Retailers use Equifax's check services division to verify the credit history of customers who wish to pay by check. By law, customers whose checks are turned down by a retailer at point-of-sale based on information supplied by Equifax must be provided with avenues where they can quickly find more information on why their checks were refused. To comply with this law, Equifax's retail clients keep cards with Equifax's toll-free consumer information number at the register to give to customers whose checks are refused.
"We have a voice response unit in place to give responses to people as to why they were turned down, but sometimes people still want to speak to a live agent," said Jeff Carbiener, senior vice president and general manager of Equifax's check services division.
Through the addition of CallSPONSOR, a CTI product from Periphonics Corp., Bohemia, NY, the company was able to avoid making customers repeat information to a live attendant that they already gave to the company's voice response unit. The software links the IVR to the mainframe so when customers ask to speak to a live attendant, the information they have already provided to the IVR -- such as their names, and the names and locations of the store where their checks were refused -- is automatically transferred to the agent's desktop.

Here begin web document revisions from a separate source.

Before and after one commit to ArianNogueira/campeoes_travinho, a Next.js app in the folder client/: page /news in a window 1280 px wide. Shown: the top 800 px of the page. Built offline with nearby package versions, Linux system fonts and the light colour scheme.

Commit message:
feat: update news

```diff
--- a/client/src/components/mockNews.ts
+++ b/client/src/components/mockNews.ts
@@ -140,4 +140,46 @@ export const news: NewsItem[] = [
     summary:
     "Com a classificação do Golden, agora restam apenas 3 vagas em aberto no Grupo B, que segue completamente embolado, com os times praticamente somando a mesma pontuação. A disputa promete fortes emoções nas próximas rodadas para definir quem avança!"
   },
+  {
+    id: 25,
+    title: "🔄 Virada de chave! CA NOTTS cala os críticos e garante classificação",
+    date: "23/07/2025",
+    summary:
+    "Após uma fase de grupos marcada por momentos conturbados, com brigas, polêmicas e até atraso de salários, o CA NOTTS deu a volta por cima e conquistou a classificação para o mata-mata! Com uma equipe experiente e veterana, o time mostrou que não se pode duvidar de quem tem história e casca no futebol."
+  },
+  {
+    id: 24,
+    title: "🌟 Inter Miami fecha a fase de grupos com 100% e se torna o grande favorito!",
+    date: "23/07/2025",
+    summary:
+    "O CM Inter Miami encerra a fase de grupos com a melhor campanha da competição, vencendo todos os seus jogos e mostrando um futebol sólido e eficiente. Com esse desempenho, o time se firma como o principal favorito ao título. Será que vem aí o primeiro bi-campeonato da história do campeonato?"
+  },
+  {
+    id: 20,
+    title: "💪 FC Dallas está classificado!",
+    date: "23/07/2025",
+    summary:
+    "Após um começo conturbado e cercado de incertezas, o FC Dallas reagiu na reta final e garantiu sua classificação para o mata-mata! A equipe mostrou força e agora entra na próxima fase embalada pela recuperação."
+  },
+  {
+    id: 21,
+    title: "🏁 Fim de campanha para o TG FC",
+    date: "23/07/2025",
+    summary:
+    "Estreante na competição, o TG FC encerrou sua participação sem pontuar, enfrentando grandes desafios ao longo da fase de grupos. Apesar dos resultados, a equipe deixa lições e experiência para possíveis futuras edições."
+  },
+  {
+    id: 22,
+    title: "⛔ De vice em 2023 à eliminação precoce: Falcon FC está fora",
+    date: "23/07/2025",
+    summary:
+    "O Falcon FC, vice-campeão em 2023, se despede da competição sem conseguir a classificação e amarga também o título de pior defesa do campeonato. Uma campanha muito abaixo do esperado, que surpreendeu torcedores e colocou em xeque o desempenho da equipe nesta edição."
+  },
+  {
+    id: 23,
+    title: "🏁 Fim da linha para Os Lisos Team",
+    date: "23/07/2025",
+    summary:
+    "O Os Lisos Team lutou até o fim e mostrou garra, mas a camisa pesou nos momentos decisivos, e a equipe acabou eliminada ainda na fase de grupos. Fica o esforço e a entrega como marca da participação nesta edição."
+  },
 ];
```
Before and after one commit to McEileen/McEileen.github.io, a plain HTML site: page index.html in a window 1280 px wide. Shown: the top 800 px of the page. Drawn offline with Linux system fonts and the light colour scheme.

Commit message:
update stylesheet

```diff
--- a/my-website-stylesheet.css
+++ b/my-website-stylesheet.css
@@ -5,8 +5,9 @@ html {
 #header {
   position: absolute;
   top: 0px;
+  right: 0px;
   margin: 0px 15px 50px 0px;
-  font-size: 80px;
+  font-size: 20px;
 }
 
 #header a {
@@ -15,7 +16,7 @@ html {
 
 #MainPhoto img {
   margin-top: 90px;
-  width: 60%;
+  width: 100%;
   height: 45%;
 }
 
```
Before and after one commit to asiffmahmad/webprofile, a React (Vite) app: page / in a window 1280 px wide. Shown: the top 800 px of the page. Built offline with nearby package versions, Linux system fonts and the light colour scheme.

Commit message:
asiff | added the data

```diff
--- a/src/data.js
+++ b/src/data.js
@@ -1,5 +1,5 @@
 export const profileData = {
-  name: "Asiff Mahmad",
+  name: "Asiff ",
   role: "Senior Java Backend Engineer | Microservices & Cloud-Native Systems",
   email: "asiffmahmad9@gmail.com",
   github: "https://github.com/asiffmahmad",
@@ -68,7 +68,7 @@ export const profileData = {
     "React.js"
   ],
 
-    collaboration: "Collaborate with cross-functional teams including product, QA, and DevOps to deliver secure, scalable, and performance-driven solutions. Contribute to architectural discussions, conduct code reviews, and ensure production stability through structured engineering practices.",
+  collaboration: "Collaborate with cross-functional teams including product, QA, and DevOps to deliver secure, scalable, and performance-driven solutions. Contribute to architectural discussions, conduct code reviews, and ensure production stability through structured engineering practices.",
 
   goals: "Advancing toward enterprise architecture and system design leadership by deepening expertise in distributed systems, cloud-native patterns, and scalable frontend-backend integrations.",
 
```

The technology has resulted in a cut in call times by an average of 50 seconds per call, according to Sherri Travis, systems analyst to the project.
"It cuts down call time, so it saves us costs on that side, but it also has a benefit to the consumer because consumers are already somewhat upset that they've been turned down at the point of sale. This improves their service on the phone," said Carbiener.
The company tested the software at five call stations through November. Earlier this month, it rolled the software out in full for use with all 70 agents at its call center in St. Petersburg, FL.
Equifax receives approximately 5,000 calls a day, 40 percent to 60 percent of which are transferred to live agents. The software is expected to be particularly useful in the peak of the holiday season when inbound call volume can increase by 70 percent.
The company expects its own improved customer service to translate into a benefit to its retail clients, because many customers whose checks are refused associate the service they get from Equifax with the stores where their checks were denied.
"When we decline a check, though we are dealing with the customer directly, consumers have little recourse against Equifax, but they can stop going to the store," said Ron Garmon, vice president of operations.
Added Carbiener, "Their first call is to us, the second is to the store's customer service line."